Problem statement:
Please copy out all lines of the entries that contain the word "artifice".

+ + + +

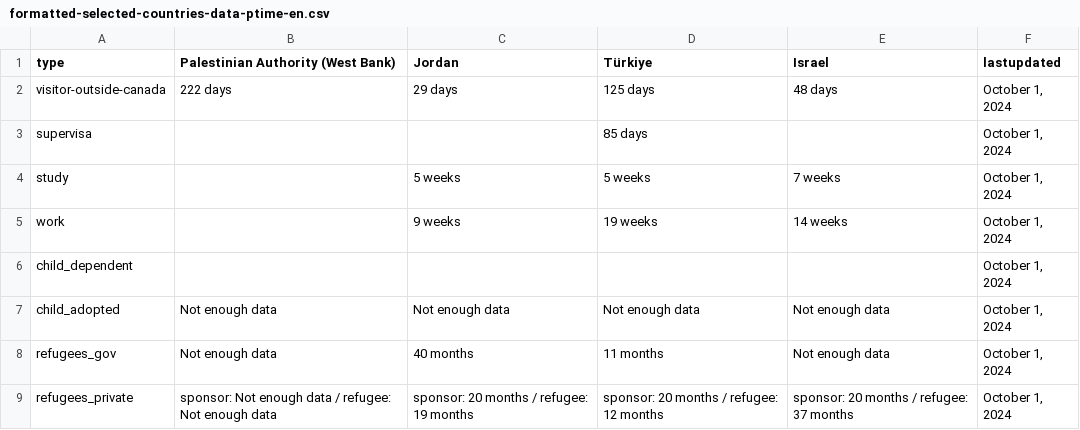
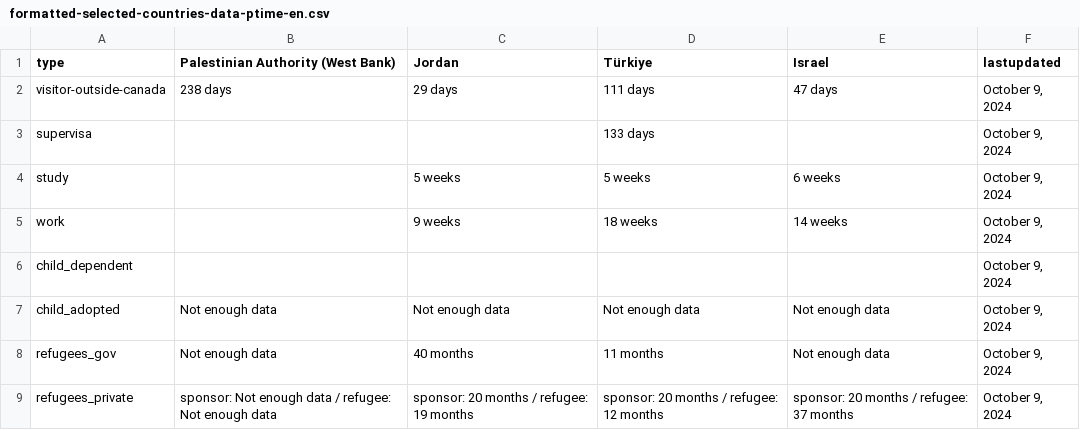
Before and after one commit to suhaibmujahid/cic-processing-times, a CSV file: formatted-selected-countries-data-ptime-en.csv, drawn as a sheet.

Commit message:
Flat: latest data (2024-10-10T00:27:19.571Z) {   "date": "2024-10-10T00:27:19.571Z",   "files": [     {       "name": "data-ptime-en.csv",       "deltaBytes": 93,       "source": "https://www.canada.ca/content/dam/ircc/documents/json/data-ptime-en.json"     },     {       "name": "data-ptime-en.json",       "deltaBytes": -7175,       "source": "https://www.canada.ca/content/dam/ircc/documents/json/data-ptime-en.json"     },     {       "name": "formatted-data-ptime-en.csv",       "deltaBytes": -19,       "source": "https://www.canada.ca/content/dam/ircc/documents/json/data-ptime-en.json"     },     {       "name": "formatted-selected-countries-data-ptime-en.csv",       "deltaBytes": 1,       "source": "https://www.canada.ca/content/dam/ircc/documents/json/data-ptime-en.json"     },     {       "name": "data-ptime-non-country-en.csv",       "deltaBytes": 0,       "source": "https://www.canada.ca/content/dam/ircc/documents/json/data-ptime-non-country-en.json"     },     {       "name": "data-ptime-non-country-en.json",       "deltaBytes": -320,       "source": "https://www.canada.ca/content/dam/ircc/documents/json/data-ptime-non-country-en.json"     }   ] }

```diff
--- a/formatted-selected-countries-data-ptime-en.csv
+++ b/formatted-selected-countries-data-ptime-en.csv
@@ -1,9 +1,9 @@
 type,Palestinian Authority (West Bank),Jordan,Türkiye,Israel,lastupdated
-visitor-outside-canada,222 days,29 days,125 days,48 days,"October 1, 2024"
-supervisa,,,85 days,,"October 1, 2024"
-study,,5 weeks,5 weeks,7 weeks,"October 1, 2024"
-work,,9 weeks,19 weeks,14 weeks,"October 1, 2024"
-child_dependent,,,,,"October 1, 2024"
-child_adopted,Not enough data,Not enough data,Not enough data,Not enough data,"October 1, 2024"
-refugees_gov,Not enough data,40 months,11 months,Not enough data,"October 1, 2024"
-refugees_private,sponsor: Not enough data / refugee: Not enough data,sponsor: 20 months / refugee: 19 months,sponsor: 20 months / refugee: 12 months,sponsor: 20 months / refugee: 37 months,"October 1, 2024"
+visitor-outside-canada,238 days,29 days,111 days,47 days,"October 9, 2024"
+supervisa,,,133 days,,"October 9, 2024"
+study,,5 weeks,5 weeks,6 weeks,"October 9, 2024"
+work,,9 weeks,18 weeks,14 weeks,"October 9, 2024"
+child_dependent,,,,,"October 9, 2024"
+child_adopted,Not enough data,Not enough data,Not enough data,Not enough data,"October 9, 2024"
+refugees_gov,Not enough data,40 months,11 months,Not enough data,"October 9, 2024"
+refugees_private,sponsor: Not enough data / refugee: Not enough data,sponsor: 20 months / refugee: 19 months,sponsor: 20 months / refugee: 12 months,sponsor: 20 months / refugee: 37 months,"October 9, 2024"
```
Also changed, not shown: data-ptime-en.csv, data-ptime-non-country-en.csv, 3 other files.
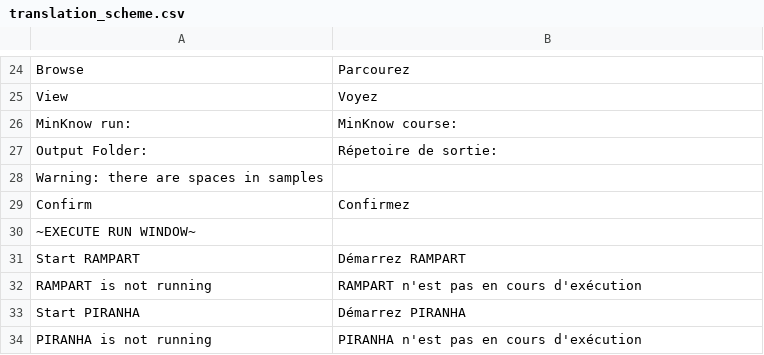
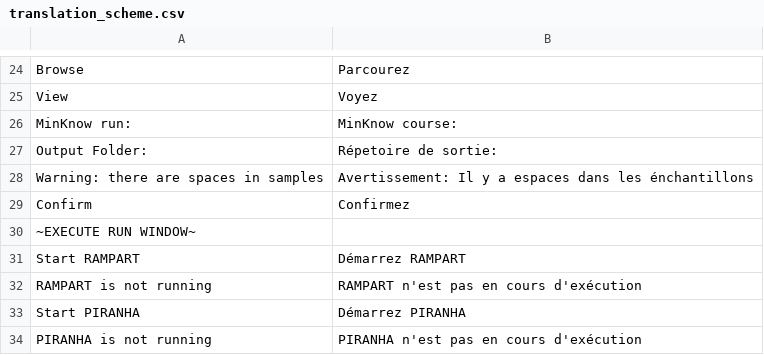
Before and after one commit to rambaut/piranhaGUI, a CSV file: artifice/resources/translation_scheme.csv, drawn as a sheet; only a part is shown, gaps mark what is left out.

Commit message:
updated translation scheme

```diff
--- a/artifice/resources/translation_scheme.csv
+++ b/artifice/resources/translation_scheme.csv
@@ -27,3 +27,3 @@ MinKnow run:,MinKnow course:
 Output Folder:,Répetoire de sortie:
-Warning: there are spaces in samples,
+Warning: there are spaces in samples,Avertissement: Il y a espaces dans les énchantillons
 Confirm,Confirmez
```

+ + + +

Response to the exercise:
Before and after one commit to rambaut/piranhaGUI, a CSV file: artifice/resources/translation_scheme.csv, drawn as a sheet; only a part is shown, gaps mark what is left out.
--- a/artifice/resources/translation_scheme.csv
+++ b/artifice/resources/translation_scheme.csv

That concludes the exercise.